*** Data to process ***

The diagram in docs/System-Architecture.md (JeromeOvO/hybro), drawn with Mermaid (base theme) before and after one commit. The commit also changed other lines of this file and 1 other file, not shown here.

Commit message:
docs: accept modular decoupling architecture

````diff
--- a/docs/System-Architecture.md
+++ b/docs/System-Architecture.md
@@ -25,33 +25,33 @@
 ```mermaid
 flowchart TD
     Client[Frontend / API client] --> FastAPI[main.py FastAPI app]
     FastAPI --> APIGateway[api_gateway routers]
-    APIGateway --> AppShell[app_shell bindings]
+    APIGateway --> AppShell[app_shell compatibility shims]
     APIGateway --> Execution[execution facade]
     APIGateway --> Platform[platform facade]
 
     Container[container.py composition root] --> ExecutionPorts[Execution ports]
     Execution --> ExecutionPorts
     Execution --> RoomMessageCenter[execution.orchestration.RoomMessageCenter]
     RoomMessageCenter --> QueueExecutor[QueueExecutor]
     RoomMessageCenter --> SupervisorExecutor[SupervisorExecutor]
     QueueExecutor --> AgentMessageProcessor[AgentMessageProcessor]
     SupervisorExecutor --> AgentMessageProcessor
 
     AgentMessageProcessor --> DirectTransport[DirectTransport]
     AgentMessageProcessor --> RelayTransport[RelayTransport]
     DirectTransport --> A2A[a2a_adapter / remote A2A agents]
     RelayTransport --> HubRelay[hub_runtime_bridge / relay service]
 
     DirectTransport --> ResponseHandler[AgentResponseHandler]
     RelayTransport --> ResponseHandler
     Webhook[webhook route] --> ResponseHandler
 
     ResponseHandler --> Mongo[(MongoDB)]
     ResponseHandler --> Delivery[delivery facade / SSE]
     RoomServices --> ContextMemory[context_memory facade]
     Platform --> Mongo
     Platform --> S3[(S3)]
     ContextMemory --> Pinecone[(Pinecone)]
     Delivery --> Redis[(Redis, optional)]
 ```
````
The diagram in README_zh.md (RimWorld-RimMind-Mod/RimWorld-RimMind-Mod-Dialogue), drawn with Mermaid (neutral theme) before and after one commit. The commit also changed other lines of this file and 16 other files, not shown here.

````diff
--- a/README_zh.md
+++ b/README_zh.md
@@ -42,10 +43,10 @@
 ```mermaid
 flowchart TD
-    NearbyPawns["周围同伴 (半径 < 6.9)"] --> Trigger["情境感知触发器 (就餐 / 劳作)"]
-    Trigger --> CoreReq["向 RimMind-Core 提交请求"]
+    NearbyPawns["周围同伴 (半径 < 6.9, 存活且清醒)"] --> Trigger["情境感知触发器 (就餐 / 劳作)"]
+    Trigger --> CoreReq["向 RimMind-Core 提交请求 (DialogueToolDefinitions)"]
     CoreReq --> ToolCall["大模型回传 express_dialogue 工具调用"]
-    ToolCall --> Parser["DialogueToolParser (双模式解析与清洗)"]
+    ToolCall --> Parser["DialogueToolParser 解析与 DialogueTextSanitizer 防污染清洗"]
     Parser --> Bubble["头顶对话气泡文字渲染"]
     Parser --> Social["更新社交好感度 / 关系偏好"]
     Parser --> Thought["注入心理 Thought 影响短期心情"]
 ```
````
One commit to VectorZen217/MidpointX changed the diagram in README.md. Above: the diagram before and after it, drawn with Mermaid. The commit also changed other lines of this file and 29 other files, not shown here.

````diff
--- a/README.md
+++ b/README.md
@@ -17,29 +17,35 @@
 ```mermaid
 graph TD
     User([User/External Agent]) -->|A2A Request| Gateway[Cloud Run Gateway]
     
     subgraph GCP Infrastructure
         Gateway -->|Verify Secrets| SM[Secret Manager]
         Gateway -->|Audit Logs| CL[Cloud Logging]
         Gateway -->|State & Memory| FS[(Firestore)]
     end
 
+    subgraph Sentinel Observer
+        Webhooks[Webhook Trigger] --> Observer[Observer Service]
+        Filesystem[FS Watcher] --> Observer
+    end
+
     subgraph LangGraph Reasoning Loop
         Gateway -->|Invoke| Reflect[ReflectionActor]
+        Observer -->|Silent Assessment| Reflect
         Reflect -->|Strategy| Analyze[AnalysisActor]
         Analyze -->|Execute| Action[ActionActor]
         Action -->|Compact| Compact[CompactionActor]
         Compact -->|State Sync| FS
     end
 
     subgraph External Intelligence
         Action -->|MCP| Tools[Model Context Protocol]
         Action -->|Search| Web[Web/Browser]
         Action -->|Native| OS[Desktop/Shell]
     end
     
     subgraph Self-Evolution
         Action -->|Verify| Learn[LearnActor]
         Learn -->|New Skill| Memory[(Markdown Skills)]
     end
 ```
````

*** End of Data to process ***

Task brief -
With nothing left out, copy the data above exactly.

Solution for this problem -
The diagram in docs/System-Architecture.md (JeromeOvO/hybro), drawn with Mermaid (base theme) before and after one commit. The commit also changed other lines of this file and 1 other file, not shown here.

Commit message:
docs: accept modular decoupling architecture

````diff
--- a/docs/System-Architecture.md
+++ b/docs/System-Architecture.md
@@ -25,33 +25,33 @@
 ```mermaid
 flowchart TD
     Client[Frontend / API client] --> FastAPI[main.py FastAPI app]
     FastAPI --> APIGateway[api_gateway routers]
-    APIGateway --> AppShell[app_shell bindings]
+    APIGateway --> AppShell[app_shell compatibility shims]
     APIGateway --> Execution[execution facade]
     APIGateway --> Platform[platform facade]
 
     Container[container.py composition root] --> ExecutionPorts[Execution ports]
     Execution --> ExecutionPorts
     Execution --> RoomMessageCenter[execution.orchestration.RoomMessageCenter]
     RoomMessageCenter --> QueueExecutor[QueueExecutor]
     RoomMessageCenter --> SupervisorExecutor[SupervisorExecutor]
     QueueExecutor --> AgentMessageProcessor[AgentMessageProcessor]
     SupervisorExecutor --> AgentMessageProcessor
 
     AgentMessageProcessor --> DirectTransport[DirectTransport]
     AgentMessageProcessor --> RelayTransport[RelayTransport]
     DirectTransport --> A2A[a2a_adapter / remote A2A agents]
     RelayTransport --> HubRelay[hub_runtime_bridge / relay service]
 
     DirectTransport --> ResponseHandler[AgentResponseHandler]
     RelayTransport --> ResponseHandler
     Webhook[webhook route] --> ResponseHandler
 
     ResponseHandler --> Mongo[(MongoDB)]
     ResponseHandler --> Delivery[delivery facade / SSE]
     RoomServices --> ContextMemory[context_memory facade]
     Platform --> Mongo
     Platform --> S3[(S3)]
     ContextMemory --> Pinecone[(Pinecone)]
     Delivery --> Redis[(Redis, optional)]
 ```
````
The diagram in README_zh.md (RimWorld-RimMind-Mod/RimWorld-RimMind-Mod-Dialogue), drawn with Mermaid (neutral theme) before and after one commit. The commit also changed other lines of this file and 16 other files, not shown here.

````diff
--- a/README_zh.md
+++ b/README_zh.md
@@ -42,10 +43,10 @@
 ```mermaid
 flowchart TD
-    NearbyPawns["周围同伴 (半径 < 6.9)"] --> Trigger["情境感知触发器 (就餐 / 劳作)"]
-    Trigger --> CoreReq["向 RimMind-Core 提交请求"]
+    NearbyPawns["周围同伴 (半径 < 6.9, 存活且清醒)"] --> Trigger["情境感知触发器 (就餐 / 劳作)"]
+    Trigger --> CoreReq["向 RimMind-Core 提交请求 (DialogueToolDefinitions)"]
     CoreReq --> ToolCall["大模型回传 express_dialogue 工具调用"]
-    ToolCall --> Parser["DialogueToolParser (双模式解析与清洗)"]
+    ToolCall --> Parser["DialogueToolParser 解析与 DialogueTextSanitizer 防污染清洗"]
     Parser --> Bubble["头顶对话气泡文字渲染"]
     Parser --> Social["更新社交好感度 / 关系偏好"]
     Parser --> Thought["注入心理 Thought 影响短期心情"]
 ```
````
One commit to VectorZen217/MidpointX changed the diagram in README.md. Above: the diagram before and after it, drawn with Mermaid. The commit also changed other lines of this file and 29 other files, not shown here.

````diff
--- a/README.md
+++ b/README.md
@@ -17,29 +17,35 @@
 ```mermaid
 graph TD
     User([User/External Agent]) -->|A2A Request| Gateway[Cloud Run Gateway]
     
     subgraph GCP Infrastructure
         Gateway -->|Verify Secrets| SM[Secret Manager]
         Gateway -->|Audit Logs| CL[Cloud Logging]
         Gateway -->|State & Memory| FS[(Firestore)]
     end
 
+    subgraph Sentinel Observer
+        Webhooks[Webhook Trigger] --> Observer[Observer Service]
+        Filesystem[FS Watcher] --> Observer
+    end
+
     subgraph LangGraph Reasoning Loop
         Gateway -->|Invoke| Reflect[ReflectionActor]
+        Observer -->|Silent Assessment| Reflect
         Reflect -->|Strategy| Analyze[AnalysisActor]
         Analyze -->|Execute| Action[ActionActor]
         Action -->|Compact| Compact[CompactionActor]
         Compact -->|State Sync| FS
     end
 
     subgraph External Intelligence
         Action -->|MCP| Tools[Model Context Protocol]
         Action -->|Search| Web[Web/Browser]
         Action -->|Native| OS[Desktop/Shell]
     end
     
     subgraph Self-Evolution
         Action -->|Verify| Learn[LearnActor]
         Learn -->|New Skill| Memory[(Markdown Skills)]
     end
 ```
````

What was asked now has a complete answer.